In this segment of the Motley Fool Answers podcast, Alison Southwick, Robert Brokamp, and special guest Ross Anderson from Motley Fool Wealth Management discuss the idea of keeping your eye out for significant market drops, and taking advantage when they do. Sounds good in principle, until your realize that it's a longer way of saying "market timing." Allow them to explain why that's not a Foolish strategy.

A full transcript follows the video.

This video was recorded on Nov. 7, 2017.

Alison Southwick: The next question comes from Francis. "My question is in regard to market corrections. I remember Bro mentioned that on average we see corrections of X% every X years. What were those percentages, again -- 10%, 20%? Something like that? I'm a long-term investor and I mostly buy index ETFs. The reason I ask is that I'd like to take those opportunities to add on to my positions as they come. I'm thinking of coding up a simple Python script that would email me if I see any dips of X% below recent highs on any of the stocks' ETFs on my watchlist."

Robert Brokamp: Well, first of all, let me give out some of the stats, and who knows which stats you listen to, because I use these stats all the time.
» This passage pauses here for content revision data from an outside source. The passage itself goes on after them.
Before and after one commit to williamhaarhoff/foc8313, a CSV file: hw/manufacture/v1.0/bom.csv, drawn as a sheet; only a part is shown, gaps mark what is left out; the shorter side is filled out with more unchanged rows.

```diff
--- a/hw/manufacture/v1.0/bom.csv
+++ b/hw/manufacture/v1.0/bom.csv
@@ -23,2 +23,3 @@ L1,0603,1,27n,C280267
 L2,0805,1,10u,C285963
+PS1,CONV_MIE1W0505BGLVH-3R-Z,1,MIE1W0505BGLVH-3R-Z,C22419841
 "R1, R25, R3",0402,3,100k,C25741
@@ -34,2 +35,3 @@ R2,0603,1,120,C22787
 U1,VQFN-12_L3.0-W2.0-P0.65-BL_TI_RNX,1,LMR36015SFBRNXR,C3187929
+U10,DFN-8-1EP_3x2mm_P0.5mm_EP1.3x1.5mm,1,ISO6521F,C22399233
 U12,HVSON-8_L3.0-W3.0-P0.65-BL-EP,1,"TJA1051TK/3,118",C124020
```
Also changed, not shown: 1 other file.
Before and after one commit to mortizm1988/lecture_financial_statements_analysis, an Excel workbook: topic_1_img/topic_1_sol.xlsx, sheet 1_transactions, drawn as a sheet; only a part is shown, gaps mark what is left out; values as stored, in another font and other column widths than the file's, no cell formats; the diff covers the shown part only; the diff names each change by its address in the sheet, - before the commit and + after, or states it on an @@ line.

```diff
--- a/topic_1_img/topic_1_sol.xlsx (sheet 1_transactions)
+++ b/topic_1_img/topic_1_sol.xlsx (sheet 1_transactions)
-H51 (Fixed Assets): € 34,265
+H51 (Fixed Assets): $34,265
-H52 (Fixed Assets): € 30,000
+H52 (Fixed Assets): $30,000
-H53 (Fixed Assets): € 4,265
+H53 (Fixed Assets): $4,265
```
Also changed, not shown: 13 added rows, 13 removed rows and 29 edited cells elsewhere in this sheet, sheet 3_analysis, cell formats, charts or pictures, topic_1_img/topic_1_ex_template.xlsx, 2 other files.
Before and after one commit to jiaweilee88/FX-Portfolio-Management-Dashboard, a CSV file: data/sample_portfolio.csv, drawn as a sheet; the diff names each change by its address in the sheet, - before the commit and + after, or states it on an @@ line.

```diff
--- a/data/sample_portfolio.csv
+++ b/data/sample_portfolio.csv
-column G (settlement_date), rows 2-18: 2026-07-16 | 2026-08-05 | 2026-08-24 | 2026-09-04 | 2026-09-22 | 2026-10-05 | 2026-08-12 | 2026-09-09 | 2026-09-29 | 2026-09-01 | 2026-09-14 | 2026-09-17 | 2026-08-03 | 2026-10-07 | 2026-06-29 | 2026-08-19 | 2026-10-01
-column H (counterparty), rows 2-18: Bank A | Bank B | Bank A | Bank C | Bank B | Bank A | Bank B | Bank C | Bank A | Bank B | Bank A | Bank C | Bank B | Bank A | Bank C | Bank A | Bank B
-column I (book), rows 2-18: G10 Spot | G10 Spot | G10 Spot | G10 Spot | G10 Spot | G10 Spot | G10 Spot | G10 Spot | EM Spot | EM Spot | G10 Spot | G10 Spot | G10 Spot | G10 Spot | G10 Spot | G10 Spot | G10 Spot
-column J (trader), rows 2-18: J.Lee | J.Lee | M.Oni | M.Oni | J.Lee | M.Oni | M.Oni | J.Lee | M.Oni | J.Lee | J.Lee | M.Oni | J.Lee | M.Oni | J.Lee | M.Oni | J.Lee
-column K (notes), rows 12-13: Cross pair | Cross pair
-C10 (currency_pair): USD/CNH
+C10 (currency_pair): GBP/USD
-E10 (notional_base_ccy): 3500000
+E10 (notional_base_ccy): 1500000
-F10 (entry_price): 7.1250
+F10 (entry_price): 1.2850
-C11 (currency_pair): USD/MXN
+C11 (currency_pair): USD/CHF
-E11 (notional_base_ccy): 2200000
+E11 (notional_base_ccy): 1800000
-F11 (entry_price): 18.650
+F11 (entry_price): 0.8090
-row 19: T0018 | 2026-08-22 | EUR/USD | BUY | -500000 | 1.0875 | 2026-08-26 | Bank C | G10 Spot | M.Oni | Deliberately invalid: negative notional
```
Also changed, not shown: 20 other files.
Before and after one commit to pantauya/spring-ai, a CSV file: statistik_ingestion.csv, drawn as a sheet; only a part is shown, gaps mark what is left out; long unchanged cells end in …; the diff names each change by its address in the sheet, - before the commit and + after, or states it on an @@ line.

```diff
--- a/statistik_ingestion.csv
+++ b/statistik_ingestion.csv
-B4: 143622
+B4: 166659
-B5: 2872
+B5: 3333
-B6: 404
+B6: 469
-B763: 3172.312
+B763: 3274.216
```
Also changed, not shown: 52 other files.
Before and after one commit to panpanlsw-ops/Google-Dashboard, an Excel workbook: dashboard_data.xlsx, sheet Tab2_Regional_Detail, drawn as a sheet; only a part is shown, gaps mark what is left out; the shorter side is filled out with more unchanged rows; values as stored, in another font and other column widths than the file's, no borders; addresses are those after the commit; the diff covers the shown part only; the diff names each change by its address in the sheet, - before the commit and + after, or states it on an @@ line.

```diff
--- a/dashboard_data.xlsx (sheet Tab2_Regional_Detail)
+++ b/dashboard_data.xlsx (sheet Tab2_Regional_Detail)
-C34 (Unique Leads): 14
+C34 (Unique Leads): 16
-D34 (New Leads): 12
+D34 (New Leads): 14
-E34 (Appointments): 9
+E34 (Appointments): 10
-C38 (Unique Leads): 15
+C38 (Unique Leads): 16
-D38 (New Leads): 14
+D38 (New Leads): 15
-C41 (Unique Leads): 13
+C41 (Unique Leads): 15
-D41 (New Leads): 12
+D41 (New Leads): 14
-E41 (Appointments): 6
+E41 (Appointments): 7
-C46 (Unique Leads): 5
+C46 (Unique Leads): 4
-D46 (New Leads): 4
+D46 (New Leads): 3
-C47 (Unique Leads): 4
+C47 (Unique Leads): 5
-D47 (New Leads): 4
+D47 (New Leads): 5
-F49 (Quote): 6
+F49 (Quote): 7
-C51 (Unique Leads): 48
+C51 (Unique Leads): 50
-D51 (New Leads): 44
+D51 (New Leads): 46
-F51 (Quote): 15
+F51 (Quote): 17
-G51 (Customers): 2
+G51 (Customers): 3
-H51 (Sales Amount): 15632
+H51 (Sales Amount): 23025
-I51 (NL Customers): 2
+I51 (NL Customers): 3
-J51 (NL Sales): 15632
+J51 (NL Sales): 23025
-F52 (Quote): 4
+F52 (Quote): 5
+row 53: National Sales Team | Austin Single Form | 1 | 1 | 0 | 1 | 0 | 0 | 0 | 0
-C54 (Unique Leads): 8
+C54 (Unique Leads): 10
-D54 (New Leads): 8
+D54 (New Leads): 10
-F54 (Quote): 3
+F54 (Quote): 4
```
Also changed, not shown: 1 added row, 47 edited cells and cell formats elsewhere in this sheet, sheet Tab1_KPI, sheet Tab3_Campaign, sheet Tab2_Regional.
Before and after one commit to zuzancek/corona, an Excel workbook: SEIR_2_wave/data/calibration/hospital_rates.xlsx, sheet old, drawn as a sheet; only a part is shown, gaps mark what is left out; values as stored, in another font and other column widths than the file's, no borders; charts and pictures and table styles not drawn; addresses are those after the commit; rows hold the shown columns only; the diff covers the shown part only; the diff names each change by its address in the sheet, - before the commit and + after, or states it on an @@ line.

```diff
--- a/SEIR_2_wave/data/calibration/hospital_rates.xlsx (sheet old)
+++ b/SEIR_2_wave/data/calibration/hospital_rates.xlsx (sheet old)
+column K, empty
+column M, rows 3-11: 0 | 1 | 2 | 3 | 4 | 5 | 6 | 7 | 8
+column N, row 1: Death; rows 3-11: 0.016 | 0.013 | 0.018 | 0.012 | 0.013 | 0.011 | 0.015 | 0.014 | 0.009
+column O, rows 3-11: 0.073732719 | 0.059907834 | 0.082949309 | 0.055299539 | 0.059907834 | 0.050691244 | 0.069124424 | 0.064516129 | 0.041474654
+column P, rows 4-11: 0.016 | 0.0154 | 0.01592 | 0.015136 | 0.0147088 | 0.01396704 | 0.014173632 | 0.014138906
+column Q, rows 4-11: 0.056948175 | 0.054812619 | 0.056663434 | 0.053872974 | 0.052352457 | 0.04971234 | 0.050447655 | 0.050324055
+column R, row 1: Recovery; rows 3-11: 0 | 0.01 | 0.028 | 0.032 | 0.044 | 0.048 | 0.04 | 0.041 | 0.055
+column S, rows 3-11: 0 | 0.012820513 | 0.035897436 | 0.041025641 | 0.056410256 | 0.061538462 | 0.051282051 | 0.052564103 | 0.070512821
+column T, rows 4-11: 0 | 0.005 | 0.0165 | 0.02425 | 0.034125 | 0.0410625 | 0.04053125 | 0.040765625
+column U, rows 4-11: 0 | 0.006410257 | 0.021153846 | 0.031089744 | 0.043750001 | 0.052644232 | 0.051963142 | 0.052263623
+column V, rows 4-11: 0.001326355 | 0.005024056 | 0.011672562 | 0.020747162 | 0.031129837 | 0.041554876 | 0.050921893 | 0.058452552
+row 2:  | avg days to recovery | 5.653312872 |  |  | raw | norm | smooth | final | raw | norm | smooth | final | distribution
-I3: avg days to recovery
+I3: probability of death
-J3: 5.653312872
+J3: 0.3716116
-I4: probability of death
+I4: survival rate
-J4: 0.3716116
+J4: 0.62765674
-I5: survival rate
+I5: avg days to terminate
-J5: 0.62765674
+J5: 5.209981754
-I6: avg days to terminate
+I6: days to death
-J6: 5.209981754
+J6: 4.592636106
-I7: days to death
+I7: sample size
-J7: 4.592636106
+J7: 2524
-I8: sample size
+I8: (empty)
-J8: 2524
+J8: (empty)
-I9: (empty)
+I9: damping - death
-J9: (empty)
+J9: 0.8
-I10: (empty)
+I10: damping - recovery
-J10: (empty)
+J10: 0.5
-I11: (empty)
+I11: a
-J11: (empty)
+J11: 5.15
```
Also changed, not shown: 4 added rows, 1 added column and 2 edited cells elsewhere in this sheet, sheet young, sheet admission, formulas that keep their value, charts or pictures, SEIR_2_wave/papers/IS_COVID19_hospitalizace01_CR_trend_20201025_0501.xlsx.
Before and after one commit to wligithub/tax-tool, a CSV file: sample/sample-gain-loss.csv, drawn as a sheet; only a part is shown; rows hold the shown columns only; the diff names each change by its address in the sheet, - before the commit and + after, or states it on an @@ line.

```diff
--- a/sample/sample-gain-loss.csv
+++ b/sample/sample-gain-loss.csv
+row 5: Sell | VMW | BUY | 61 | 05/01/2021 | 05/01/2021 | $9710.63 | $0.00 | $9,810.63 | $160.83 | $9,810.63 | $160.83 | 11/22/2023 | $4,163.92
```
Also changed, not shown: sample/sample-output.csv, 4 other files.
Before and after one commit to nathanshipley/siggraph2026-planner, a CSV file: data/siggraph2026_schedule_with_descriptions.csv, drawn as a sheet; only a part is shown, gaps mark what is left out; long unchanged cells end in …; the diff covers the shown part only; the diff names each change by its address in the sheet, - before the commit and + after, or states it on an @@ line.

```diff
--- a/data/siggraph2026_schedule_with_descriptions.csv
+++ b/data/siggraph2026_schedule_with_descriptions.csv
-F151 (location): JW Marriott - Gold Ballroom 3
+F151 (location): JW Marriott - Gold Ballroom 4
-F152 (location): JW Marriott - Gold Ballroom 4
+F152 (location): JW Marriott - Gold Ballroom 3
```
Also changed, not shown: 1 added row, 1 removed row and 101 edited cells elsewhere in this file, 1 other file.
But I'll pull some from our good friend Morgan Housel, who has been on some recent episodes. He looked at the Dow Jones Industrial Average from 1928 to 2013 and found out that you can expect a 10% decline about once a year, a 20% decline on average every four years, and then something more than 30% every 10 years.

The problem is, it's not very consistent. In fact, we just got through a period. Oct. 23rd was the longest streak that the S&P 500 went through without even a 3% decline. In terms of you trying to create a program -- by the way, that's clever. I love the idea. But if you are trying to create a program where you are going to try to buy on the dip, that says to me that you're going to have cash on the side waiting for that dip, and that dip may not come once a year. It might take three years. You're waiting for that 10% dip, but you've missed out on a 20% run-up. I don't think that's generally a good idea. I think if you've got the money and you don't need it in the next three to five years, just invest it.

Ross Anderson: Because you probably have been accumulating cash since February of 2016, at this point.

Brokamp: If you've been waiting for a dip.

Anderson: And you've missed out on a lot of gains waiting for that. The president of Motley Fool Wealth Management, Nick Crow, says he thinks a lot more money has been lost waiting for corrections than actually in them. I would generally just try and get invested and hang on.

The Motley Fool has a disclosure policy.